RAINFOREST CANOPY STRUCTURE
Rainforests are characterized by a unique
vegetative structure consisting of several vertical layers including
, understory, shrub layer, and ground level
The canopy refers to the dense ceiling of leaves and tree branches formed
by closely spaced forest trees. The upper canopy is 100-130 feet above
the forest floor, penetrated by scattered emergent trees, 130 feet or
higher, that make up the level known as the overstory. Below the canopy
ceiling are multiple leaf and branch levels known collectively as the
understory. The lowest part of the understory, 5-20 feet (1.5-6 meters)
above the floor, is known as the shrub layer, made up of shrubby plants
and tree saplings.
The heavy vegetation of the canopy effectively screens light from the
forest floor, and in a true (primary) equatorial rainforest, there is
little "jungle-like" ground growth to impede movement. Ground vegetation
in primary forest is minimal and usually consists mainly of lianas (vines)
and tree seedlings.
An important characteristic of the canopy system is the presence of
plants known as epiphytes
, that grow on canopy trees. Epiphytes are not parasitic because they
draw no nutrients away from the host, but use the host tree only for
support. High in the canopy, epiphytes are better able to access the
strong tropical sunlight, which they require for growth. Epiphytes have
adapted well to their aerial environment, developing various means to
collect nutrients from their surroundings, the mechanisms for which
are discussed in detail in the canopy section
The rainforest canopy. Image by R. Butler
An additional plant type characteristic of the canopy system is the liana
—a sort of woody vine that begins life as a shrub on the forest
floor and makes its way up to the canopy by latching on to canopy trees.
A related plant type, the hemiepiphyte, begins life in the canopy and
grows long roots that eventually reach the forest floor. Once rooted,
hemiepiphytes do not have to rely on capturing nutrients from their
canopy surroundings, but can access nutrients from the forest floor.
Unknown numbers of plants and animals reside in the canopy, the vast
majority of which are specifically adapted to life in this leafy world.
In tropical rainforests, it is estimated that most of
the species that exist in the ecosystem reside in the canopy. Since
the tropical rainforests are estimated to hold 50 percent
of the planet's terrestrial species, the canopy of rainforests worldwide a substantial proportion of life on Earth.
Rainforest canopy in Borneo. (Photo by R. Butler)
- Most of the plant and animal species live in what level of the rainforest?

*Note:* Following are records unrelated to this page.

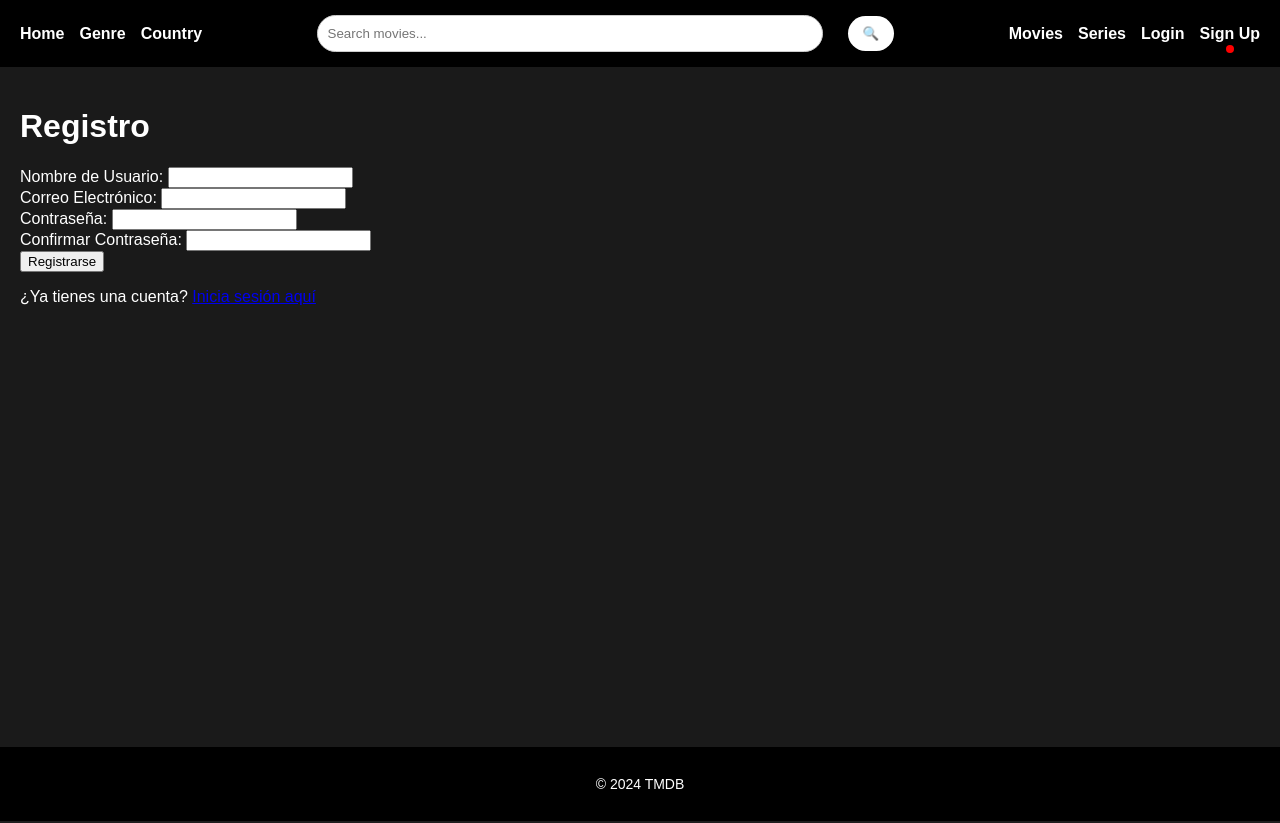
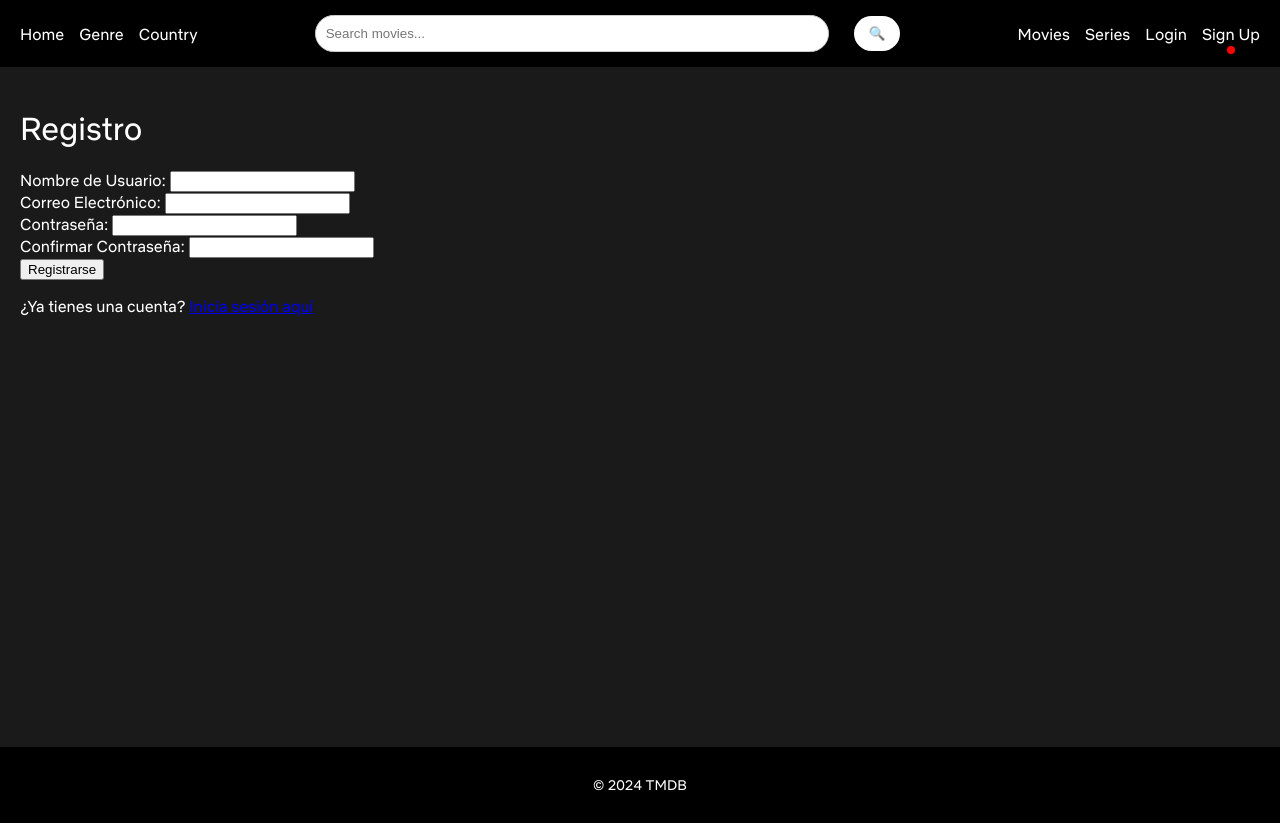
Before and after one commit to mgonzalz/doo_TMDB, a Django app: page /auth/register/ in a window 1280 px wide. Run offline with Django 5.2, Linux system fonts and the light colour scheme.

Commit message:
tipografía de Netflix

```diff
--- a/netflix/streaming/static/streaming/css/styles.css
+++ b/netflix/streaming/static/streaming/css/styles.css
@@ -1,10 +1,41 @@
+/*Carga de las fuentes*/
+@font-face {
+    font-family: 'NetflixSans';
+    src: url('../fonts/NetflixSans-Regular.otf') format('opentype');
+    font-weight: normal;
+    font-style: normal;
+}
+
+
+@font-face {
+    font-family: 'NetflixSans';
+    src: url('../fonts/NetflixSans-Regular.otf') format('opentype');
+    font-weight: bold;
+    font-style: normal;
+}
+
+@font-face {
+    font-family: 'NetflixSans';
+    src: url('../fonts/NetflixSans-Regular.otf') format('opentype');
+    font-weight: 300;
+    font-style: normal;
+}
+
+@font-face {
+    font-family: 'NetflixSans';
+    src: url('../fonts/NetflixSans-Regular.otf') format('opentype');
+    font-weight: 500;
+    font-style: normal;
+}
+
 body {
-    font-family: Arial, sans-serif;
+    font-family: 'NetflixSans';
     background-color: #1a1a1a;
     color: #ffffff;
     margin: 0;
     padding: 0;
 }
+
 
 header nav {
     background-color: #000;
```
Also changed, not shown: netflix/streaming/static/streaming/fonts/NetflixSans-Bold.otf (added), netflix/streaming/static/streaming/fonts/NetflixSans-Light.otf (added), netflix/streaming/static/streaming/fonts/NetflixSans-Medium.otf (added), netflix/streaming/static/streaming/fonts/NetflixSans-Regular.otf (added).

- What are epiphytes?
- What is an example of an epiphyte? (Hint: think of a popular kind of flower)
- What are lianas?
Other versions of this page
Continued / Next: Rainforest Symbiotic Relationships